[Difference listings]
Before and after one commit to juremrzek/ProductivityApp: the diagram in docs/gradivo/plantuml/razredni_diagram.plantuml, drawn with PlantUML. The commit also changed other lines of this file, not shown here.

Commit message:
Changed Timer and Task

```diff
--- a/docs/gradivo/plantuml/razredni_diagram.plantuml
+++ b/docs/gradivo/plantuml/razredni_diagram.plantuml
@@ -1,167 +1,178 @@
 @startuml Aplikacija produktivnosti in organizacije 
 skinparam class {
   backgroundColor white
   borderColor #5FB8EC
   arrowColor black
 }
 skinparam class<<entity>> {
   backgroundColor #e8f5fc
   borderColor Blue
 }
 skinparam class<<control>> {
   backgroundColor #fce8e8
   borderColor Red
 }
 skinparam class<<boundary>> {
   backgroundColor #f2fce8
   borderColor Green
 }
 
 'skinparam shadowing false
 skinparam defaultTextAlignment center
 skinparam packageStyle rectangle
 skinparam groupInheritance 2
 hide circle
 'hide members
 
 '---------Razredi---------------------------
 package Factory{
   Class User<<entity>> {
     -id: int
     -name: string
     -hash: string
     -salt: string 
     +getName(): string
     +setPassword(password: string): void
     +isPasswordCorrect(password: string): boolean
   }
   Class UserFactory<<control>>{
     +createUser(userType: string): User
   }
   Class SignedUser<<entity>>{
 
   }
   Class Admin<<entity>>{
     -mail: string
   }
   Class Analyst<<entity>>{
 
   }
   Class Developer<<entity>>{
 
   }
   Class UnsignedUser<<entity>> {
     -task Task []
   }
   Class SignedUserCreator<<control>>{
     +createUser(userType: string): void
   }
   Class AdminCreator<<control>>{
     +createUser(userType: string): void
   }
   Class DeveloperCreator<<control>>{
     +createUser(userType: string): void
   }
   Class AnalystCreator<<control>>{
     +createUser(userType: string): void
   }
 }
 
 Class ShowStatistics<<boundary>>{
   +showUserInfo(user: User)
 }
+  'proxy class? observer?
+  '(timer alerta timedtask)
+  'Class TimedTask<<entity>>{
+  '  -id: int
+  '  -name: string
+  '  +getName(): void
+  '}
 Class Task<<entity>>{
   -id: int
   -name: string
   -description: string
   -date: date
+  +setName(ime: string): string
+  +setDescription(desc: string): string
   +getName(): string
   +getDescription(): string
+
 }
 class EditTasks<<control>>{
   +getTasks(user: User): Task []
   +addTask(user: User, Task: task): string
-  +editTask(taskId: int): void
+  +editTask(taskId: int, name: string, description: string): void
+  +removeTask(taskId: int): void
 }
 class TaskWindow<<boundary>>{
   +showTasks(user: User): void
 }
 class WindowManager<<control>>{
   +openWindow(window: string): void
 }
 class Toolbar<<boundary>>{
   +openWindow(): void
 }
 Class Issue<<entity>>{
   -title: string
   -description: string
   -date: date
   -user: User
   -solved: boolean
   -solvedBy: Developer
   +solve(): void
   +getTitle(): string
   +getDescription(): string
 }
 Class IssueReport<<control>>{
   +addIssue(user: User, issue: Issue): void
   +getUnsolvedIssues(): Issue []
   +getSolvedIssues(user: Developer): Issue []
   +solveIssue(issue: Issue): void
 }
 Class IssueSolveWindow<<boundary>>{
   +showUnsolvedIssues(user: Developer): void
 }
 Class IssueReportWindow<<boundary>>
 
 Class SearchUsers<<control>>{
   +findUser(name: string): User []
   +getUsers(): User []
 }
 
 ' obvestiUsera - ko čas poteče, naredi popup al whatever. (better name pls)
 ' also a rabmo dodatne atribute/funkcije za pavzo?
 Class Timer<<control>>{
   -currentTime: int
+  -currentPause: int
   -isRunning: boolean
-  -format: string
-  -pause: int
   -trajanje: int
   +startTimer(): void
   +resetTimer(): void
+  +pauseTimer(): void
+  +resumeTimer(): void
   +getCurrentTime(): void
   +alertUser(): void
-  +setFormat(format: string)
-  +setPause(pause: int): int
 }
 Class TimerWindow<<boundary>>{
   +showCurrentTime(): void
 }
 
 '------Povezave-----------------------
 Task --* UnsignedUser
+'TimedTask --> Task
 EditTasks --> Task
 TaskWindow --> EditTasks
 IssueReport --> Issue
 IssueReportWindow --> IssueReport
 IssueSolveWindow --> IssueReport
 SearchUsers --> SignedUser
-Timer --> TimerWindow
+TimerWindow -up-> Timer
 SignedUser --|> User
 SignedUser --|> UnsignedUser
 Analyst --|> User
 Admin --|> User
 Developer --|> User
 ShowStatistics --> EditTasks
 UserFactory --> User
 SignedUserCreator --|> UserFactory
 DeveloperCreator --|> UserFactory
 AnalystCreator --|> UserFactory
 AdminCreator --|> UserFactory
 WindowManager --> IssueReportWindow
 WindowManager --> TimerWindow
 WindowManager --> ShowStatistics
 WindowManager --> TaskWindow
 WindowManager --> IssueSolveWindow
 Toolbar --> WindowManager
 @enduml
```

§ **What you need to do**:
Check each line above for the string "backgroundColor" and copy the ones that have it.

§ **Result of the exercise**:
   backgroundColor white
   backgroundColor #e8f5fc
   backgroundColor #fce8e8
   backgroundColor #f2fce8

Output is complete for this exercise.